The newest branches to join the Tillamook County Library are the South Tillamook County Library and the Rockaway Beach Library. The South Tillamook County Library opened July 3, 1971. Since the spring of 1973 members of the South Tillamook County Library Club have maintained the library building and purchased supplies. The County pays for library staff and provides library materials. On November 25, 1995, after an inspirational fundraising effort on the part of the South Tillamook County Library Club, the new Winkleman Library opened to the public. Proceeds from the Thrift Shop and a variety of creative community events continue to provide funds for the maintenance and operation of this branch.
The efforts of the Rockaway Women's Club were behind the establishment of the Rockaway Beach Library. The Women's Club changed their name to the Friends of the Rockaway Beach Library, obtained grants to turn their existing building into a library and on July 3, 1999 over 400 people showed up at the opening of the newest library branch. The efforts of individuals and groups working together to establish and maintain branch libraries provides an inspiring social history of the value placed on libraries in Tillamook County.
The Tillamook County Main Library has served as the hub for all county library activity for many years. In 1963 funds were approved to purchase the Haupert Motor Company from Dr. Clemens Hayes. $32,000 was spent to renovate the car dealership and on October 13, 1963, the new library was dedicated. After almost 40 years of heavy use, this building had deteriorated to such a point that it was no longer a financially viable option to upgrade it to house the bulging collection. Voters defeated a measure for a new library building in November of 2002. A bond for a new Tillamook County Main Library passed on September 16, 2003. Groundbreaking for the new Main Library started in March of 2005. The new Tillamook County Headquarters Library opened September 30, 2006!

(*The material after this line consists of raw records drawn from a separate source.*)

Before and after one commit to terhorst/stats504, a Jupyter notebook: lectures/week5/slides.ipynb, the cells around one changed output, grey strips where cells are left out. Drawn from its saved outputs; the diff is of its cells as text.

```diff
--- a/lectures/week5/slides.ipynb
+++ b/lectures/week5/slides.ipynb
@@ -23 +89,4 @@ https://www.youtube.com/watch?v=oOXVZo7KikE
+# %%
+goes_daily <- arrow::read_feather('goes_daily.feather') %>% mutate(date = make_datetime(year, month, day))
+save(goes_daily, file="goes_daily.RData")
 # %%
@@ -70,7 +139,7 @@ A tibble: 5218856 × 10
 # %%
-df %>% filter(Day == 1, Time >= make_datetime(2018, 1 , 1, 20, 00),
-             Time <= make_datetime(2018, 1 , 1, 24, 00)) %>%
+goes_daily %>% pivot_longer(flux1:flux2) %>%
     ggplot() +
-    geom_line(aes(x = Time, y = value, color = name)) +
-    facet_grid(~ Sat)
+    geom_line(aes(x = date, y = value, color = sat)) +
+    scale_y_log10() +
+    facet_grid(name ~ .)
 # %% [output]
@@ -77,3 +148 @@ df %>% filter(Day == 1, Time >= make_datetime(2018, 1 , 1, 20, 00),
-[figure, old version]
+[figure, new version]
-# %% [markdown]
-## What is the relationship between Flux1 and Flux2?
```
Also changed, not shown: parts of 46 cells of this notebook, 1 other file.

Today, libraries are ushering in an era of unprecedented service. Patrons obtain live chat reference service on the internet at Answerland
(www.oregonlibraries.org) as well as search the library catalog (http://encore.oceanbooks.org
) from the comfort of their favorite armchair. Books, e-books, magazines, DVDs, CDs, books-on-tape, and videos provide access to informational, educational and recreational materials improving the quality of life for the entire community.
For more information about the history of the Tillamook County Library, check out The Public Library in Tillamook County 1907-1987
by Ruth M. LaFrance. Several copies are available.